--- Extracted information Enclosed Below ---

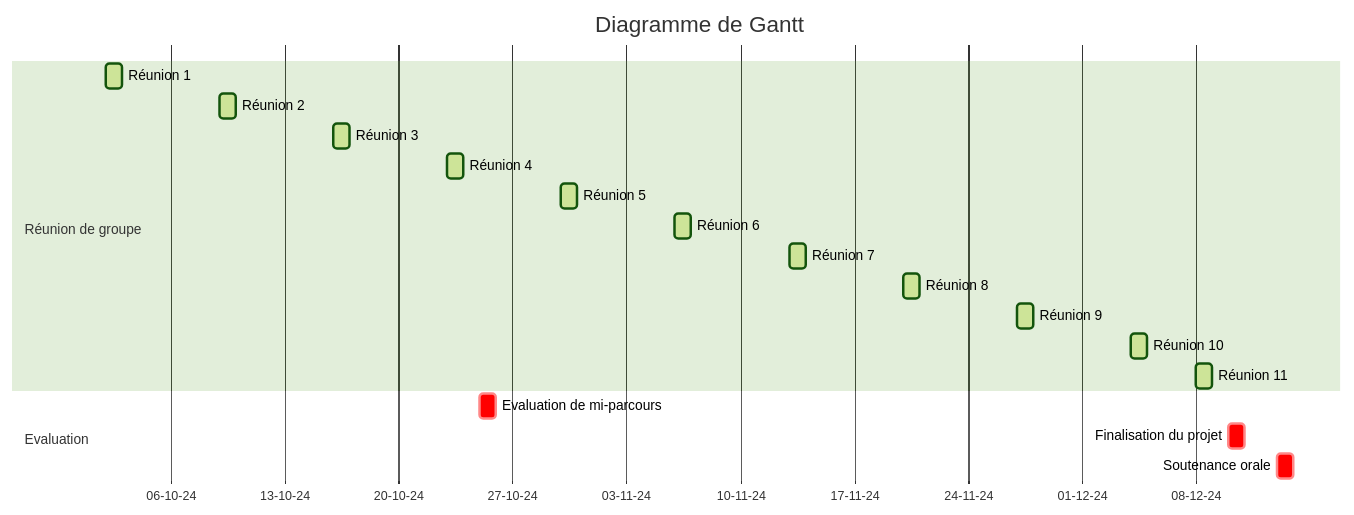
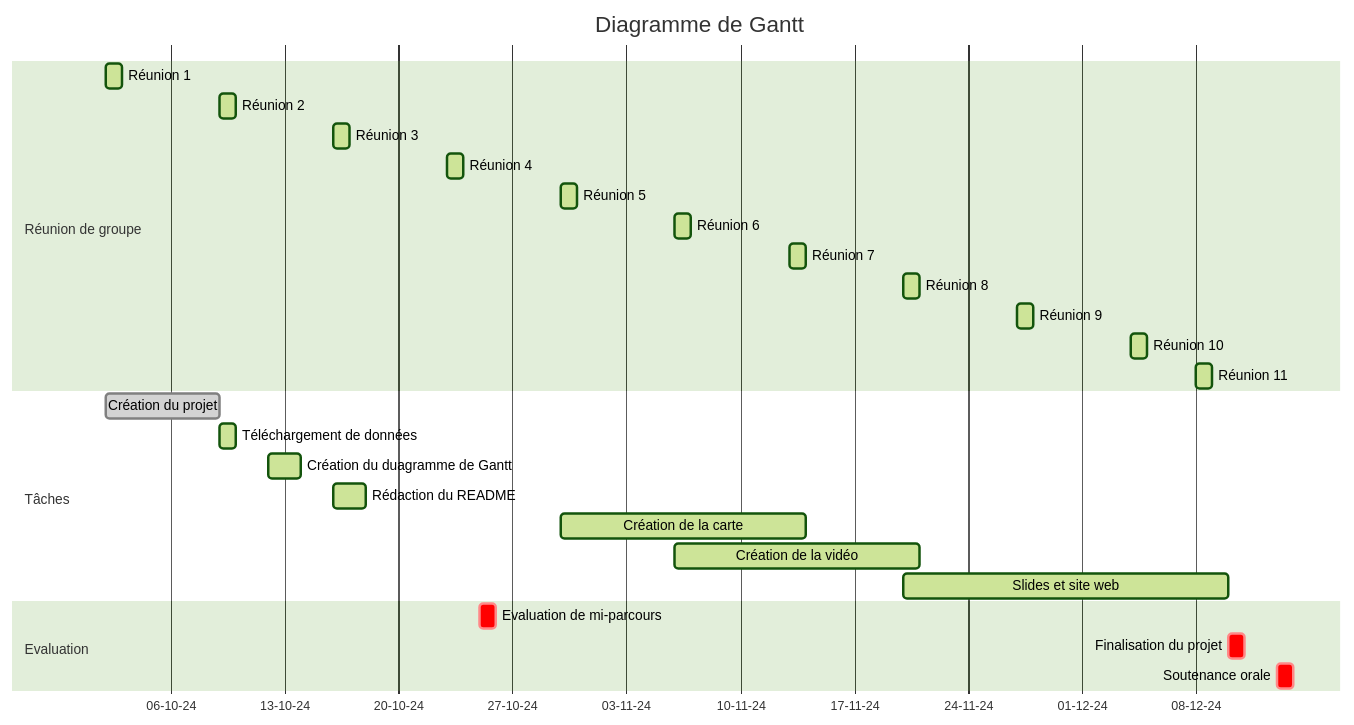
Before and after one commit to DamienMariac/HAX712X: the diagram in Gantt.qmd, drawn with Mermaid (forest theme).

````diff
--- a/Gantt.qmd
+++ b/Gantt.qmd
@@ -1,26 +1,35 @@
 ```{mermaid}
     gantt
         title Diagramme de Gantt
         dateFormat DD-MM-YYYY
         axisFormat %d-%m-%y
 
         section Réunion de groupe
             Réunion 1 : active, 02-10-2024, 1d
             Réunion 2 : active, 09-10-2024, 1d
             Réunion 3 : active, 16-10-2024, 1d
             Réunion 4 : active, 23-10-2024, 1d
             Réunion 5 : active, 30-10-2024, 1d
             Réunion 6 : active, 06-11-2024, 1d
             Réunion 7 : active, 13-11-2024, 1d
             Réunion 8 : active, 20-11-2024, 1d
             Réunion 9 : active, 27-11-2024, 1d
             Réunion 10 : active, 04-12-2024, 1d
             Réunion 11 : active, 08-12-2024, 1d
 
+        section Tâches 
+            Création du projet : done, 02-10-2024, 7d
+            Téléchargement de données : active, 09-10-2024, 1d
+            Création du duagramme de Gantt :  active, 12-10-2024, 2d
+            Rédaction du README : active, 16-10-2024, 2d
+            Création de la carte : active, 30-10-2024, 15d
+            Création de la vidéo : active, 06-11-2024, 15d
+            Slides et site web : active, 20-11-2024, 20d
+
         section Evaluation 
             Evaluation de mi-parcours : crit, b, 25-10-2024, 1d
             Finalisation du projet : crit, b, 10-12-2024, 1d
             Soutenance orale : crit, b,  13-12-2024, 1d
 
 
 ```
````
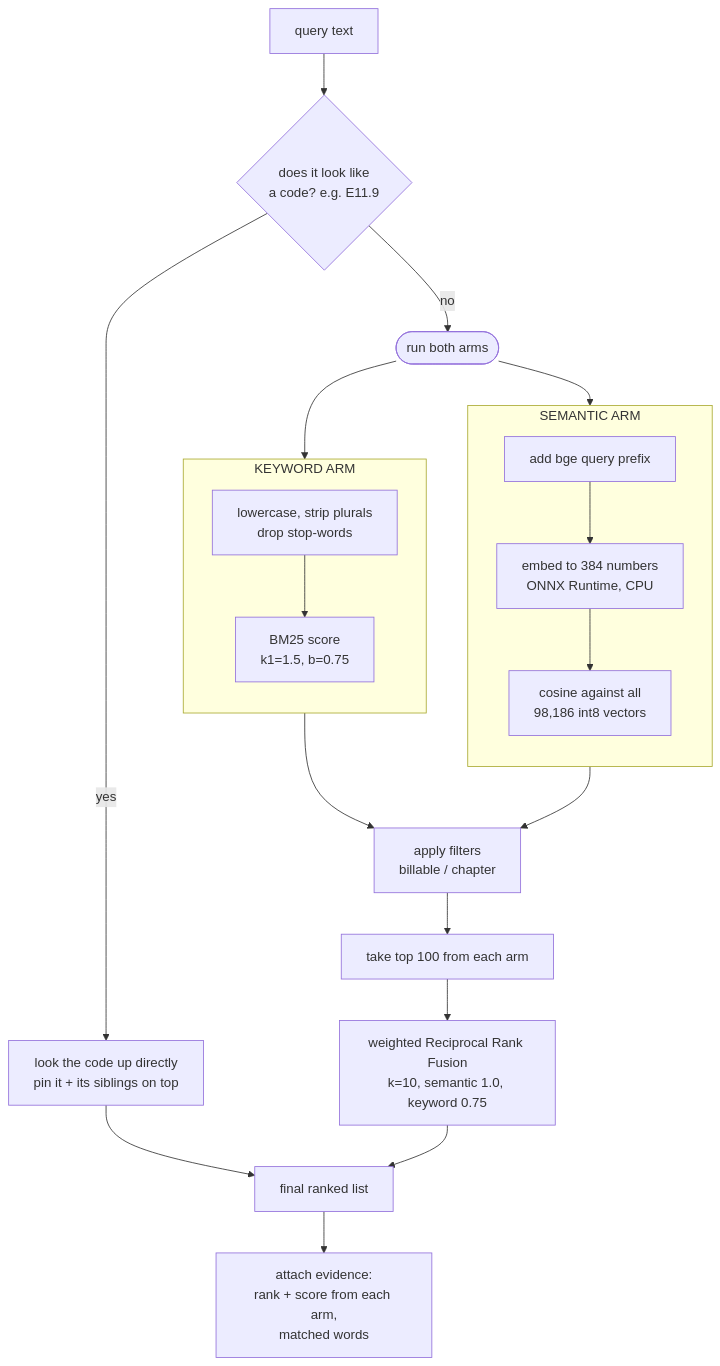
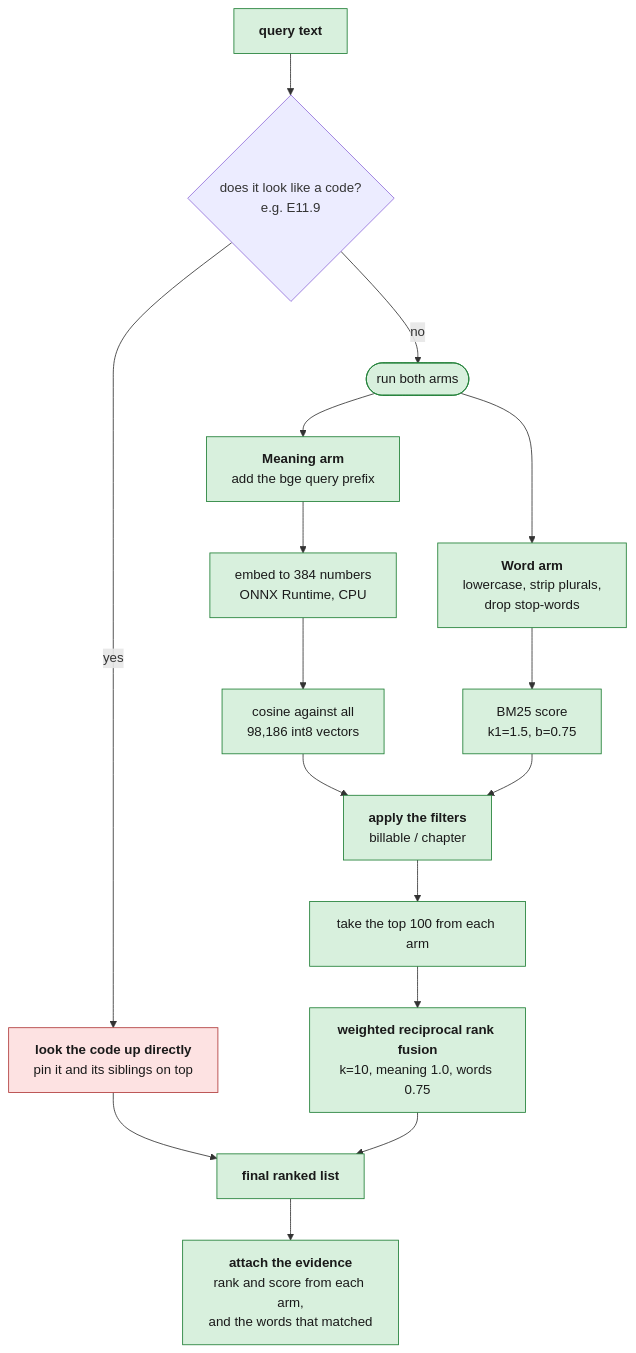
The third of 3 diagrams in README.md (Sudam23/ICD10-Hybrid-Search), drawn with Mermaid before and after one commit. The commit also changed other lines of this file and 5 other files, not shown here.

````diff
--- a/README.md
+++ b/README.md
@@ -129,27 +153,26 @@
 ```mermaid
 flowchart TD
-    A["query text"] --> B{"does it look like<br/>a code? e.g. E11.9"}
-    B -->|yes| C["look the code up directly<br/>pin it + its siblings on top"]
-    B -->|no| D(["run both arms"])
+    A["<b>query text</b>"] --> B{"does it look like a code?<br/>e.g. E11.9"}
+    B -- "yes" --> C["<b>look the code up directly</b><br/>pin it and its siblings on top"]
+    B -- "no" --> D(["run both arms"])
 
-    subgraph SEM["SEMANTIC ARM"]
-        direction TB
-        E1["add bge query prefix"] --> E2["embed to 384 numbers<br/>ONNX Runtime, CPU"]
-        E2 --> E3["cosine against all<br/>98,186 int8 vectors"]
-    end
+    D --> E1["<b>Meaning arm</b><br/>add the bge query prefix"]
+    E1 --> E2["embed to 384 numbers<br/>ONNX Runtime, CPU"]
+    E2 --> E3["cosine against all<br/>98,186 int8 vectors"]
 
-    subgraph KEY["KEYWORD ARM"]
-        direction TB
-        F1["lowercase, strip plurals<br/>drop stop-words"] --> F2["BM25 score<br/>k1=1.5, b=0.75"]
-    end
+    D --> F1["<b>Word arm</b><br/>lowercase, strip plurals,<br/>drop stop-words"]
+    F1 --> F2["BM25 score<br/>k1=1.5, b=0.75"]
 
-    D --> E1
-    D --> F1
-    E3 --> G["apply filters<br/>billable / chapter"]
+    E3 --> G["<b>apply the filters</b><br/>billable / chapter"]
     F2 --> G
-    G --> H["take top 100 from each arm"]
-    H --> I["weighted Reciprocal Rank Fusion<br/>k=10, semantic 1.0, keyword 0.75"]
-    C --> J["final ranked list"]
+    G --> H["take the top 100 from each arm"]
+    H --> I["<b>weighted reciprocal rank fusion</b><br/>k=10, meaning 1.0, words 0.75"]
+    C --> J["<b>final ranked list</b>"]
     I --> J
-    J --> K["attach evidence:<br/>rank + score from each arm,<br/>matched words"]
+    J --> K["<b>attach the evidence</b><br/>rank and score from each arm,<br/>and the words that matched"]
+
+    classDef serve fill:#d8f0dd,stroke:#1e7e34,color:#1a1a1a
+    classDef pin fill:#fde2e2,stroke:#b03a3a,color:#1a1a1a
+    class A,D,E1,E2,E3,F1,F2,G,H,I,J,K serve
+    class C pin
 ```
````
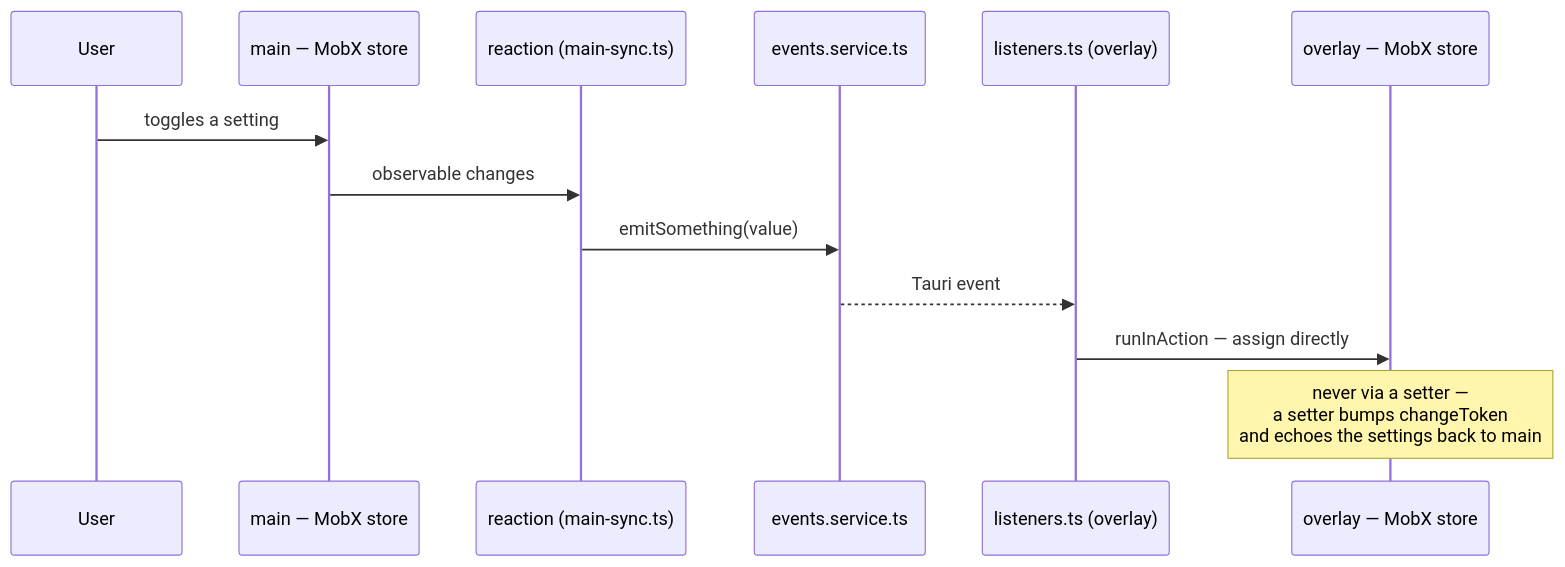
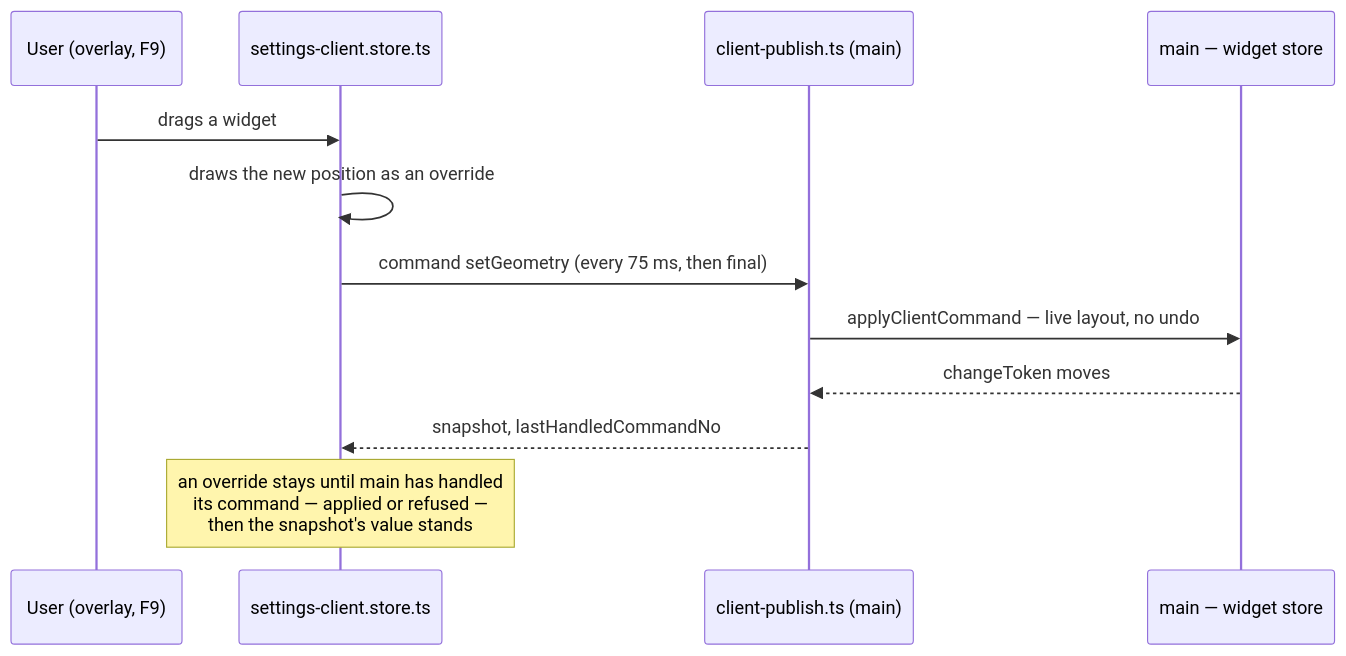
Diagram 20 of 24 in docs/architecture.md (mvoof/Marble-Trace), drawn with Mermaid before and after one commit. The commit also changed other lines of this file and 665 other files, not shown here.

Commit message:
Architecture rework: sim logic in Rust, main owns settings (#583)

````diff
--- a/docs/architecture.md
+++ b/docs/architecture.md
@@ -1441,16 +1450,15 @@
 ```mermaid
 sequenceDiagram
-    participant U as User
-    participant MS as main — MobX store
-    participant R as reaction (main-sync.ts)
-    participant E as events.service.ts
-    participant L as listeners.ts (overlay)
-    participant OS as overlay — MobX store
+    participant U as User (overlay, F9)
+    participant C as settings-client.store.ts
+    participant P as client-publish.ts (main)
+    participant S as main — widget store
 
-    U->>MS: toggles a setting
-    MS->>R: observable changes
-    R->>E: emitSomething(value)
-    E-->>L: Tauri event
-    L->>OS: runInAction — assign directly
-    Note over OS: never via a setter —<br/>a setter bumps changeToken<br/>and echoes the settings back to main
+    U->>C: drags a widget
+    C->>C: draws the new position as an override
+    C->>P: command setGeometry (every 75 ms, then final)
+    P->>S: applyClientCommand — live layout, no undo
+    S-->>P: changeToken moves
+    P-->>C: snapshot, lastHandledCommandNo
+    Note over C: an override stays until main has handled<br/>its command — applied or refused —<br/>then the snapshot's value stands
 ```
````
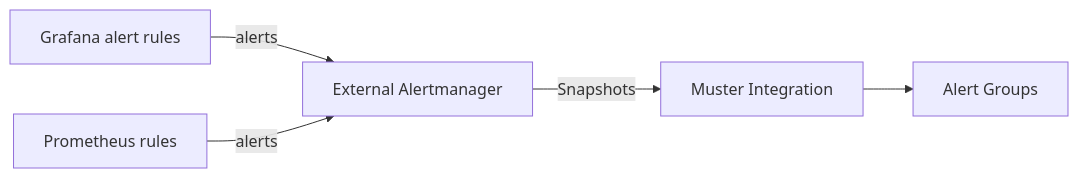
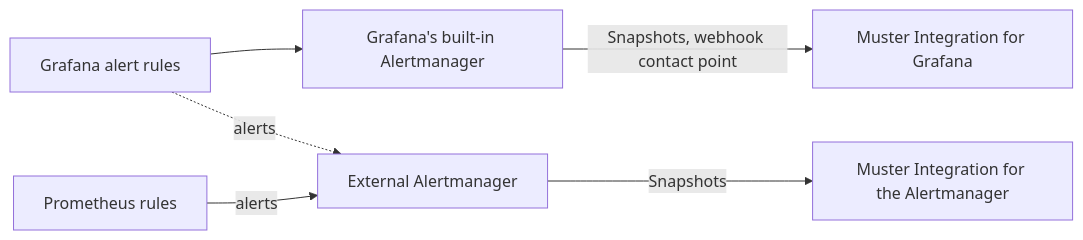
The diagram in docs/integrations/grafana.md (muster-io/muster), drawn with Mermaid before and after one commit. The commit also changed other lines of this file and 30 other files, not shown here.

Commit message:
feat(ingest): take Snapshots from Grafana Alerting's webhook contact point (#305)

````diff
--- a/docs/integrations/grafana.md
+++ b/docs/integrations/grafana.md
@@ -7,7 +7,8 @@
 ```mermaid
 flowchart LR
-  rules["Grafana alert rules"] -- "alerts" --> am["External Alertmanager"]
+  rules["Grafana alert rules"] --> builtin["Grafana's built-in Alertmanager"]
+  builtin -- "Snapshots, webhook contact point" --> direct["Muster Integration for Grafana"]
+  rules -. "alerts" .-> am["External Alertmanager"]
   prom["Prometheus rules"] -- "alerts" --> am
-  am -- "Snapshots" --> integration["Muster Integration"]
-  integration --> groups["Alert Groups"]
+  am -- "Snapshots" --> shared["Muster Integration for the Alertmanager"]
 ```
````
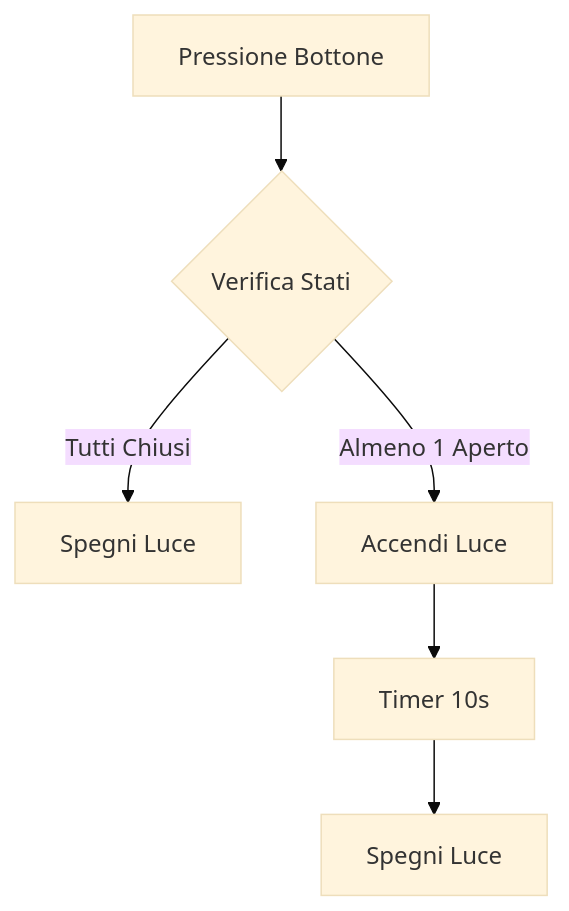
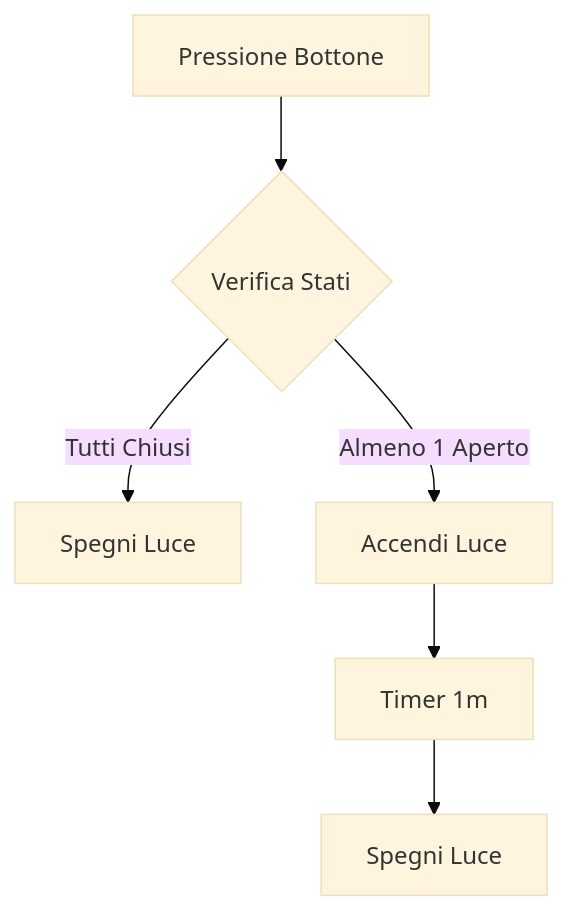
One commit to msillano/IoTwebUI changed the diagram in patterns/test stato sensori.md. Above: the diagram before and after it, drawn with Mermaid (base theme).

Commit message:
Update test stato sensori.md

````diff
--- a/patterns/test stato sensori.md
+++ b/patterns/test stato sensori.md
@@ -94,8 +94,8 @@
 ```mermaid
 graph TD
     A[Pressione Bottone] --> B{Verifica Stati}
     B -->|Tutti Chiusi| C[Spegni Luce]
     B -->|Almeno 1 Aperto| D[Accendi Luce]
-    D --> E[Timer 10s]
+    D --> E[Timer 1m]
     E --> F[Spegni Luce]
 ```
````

--- End of Enclosed Extracted information ---

(Your objective)
In the data above, start at the line that has "it look like<br/>a", stop after the line that has "look like a", and print every line in between exactly as it stands.

(Written response)
-    A["query text"] --> B{"does it look like<br/>a code? e.g. E11.9"}
-    B -->|yes| C["look the code up directly<br/>pin it + its siblings on top"]
-    B -->|no| D(["run both arms"])
+    A["<b>query text</b>"] --> B{"does it look like a code?<br/>e.g. E11.9"}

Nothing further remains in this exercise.